DESCRIPTION OF THE TASK: Pick out each line of the records that includes the string "scss", and copy it.

(User interface change data)
============

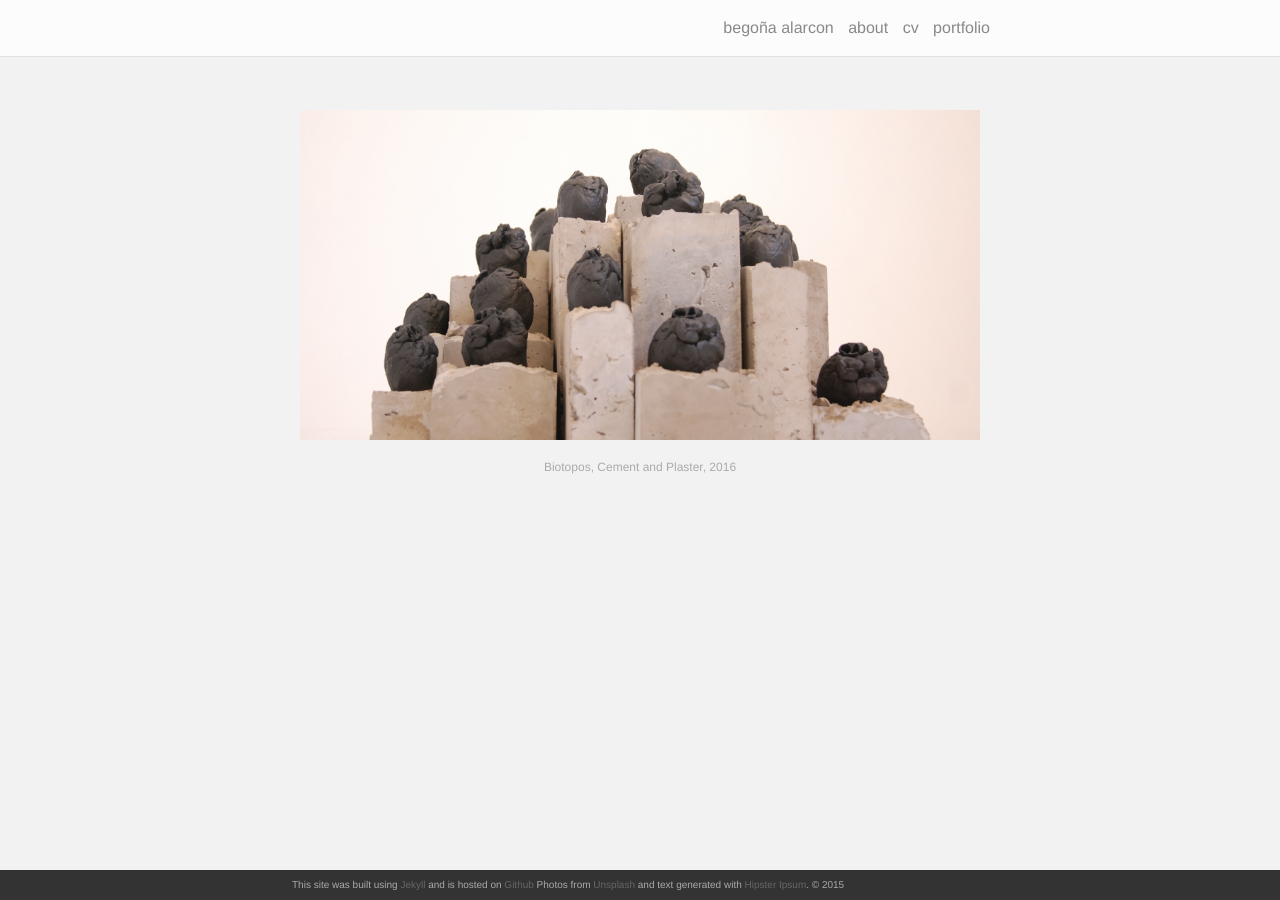
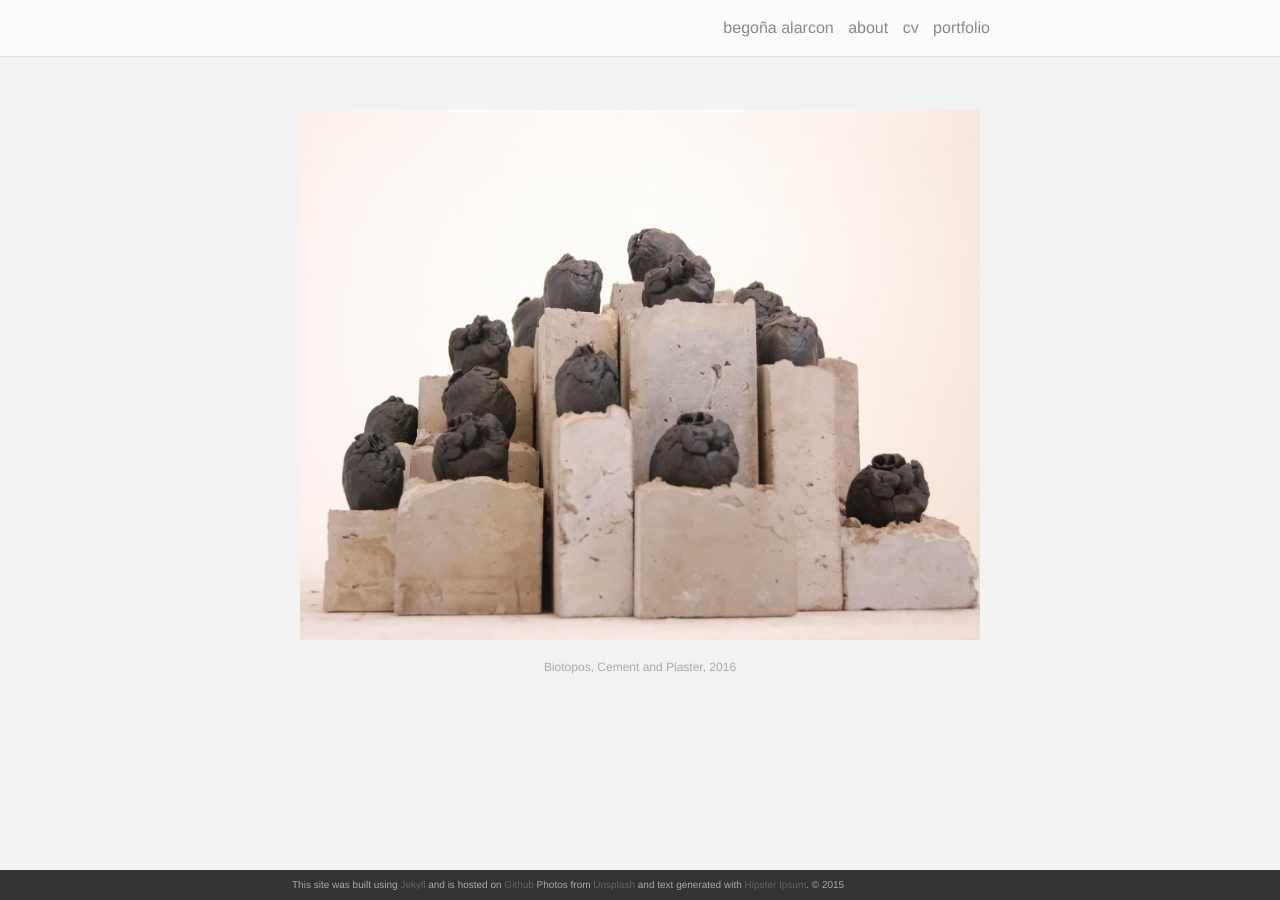
Before and after one commit to begoalarcon/begoalarcon.github.io, a Jekyll site: the page built from index.html, in a window 1280 px wide. Built offline with Jekyll 4.4.1, drawn with Linux system fonts in a browser that asks for light colours; nearby versions of some CDN libraries; the list of posts is cut into pages by our own code.

Commit message:
Update _base.scss

```diff
--- a/_sass/_base.scss
+++ b/_sass/_base.scss
@@ -19,7 +19,7 @@ $nav-height:                    56px;
 
 /* portfolio tinkering */
 $img_spacing: 5px;
-$img_height: 350px;
+$img_height: 550px;
 $caption_font_size: 12px;
 $caption_color: #aaa;
 
```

============

RESPONSE:
Update _base.scss
--- a/_sass/_base.scss
+++ b/_sass/_base.scss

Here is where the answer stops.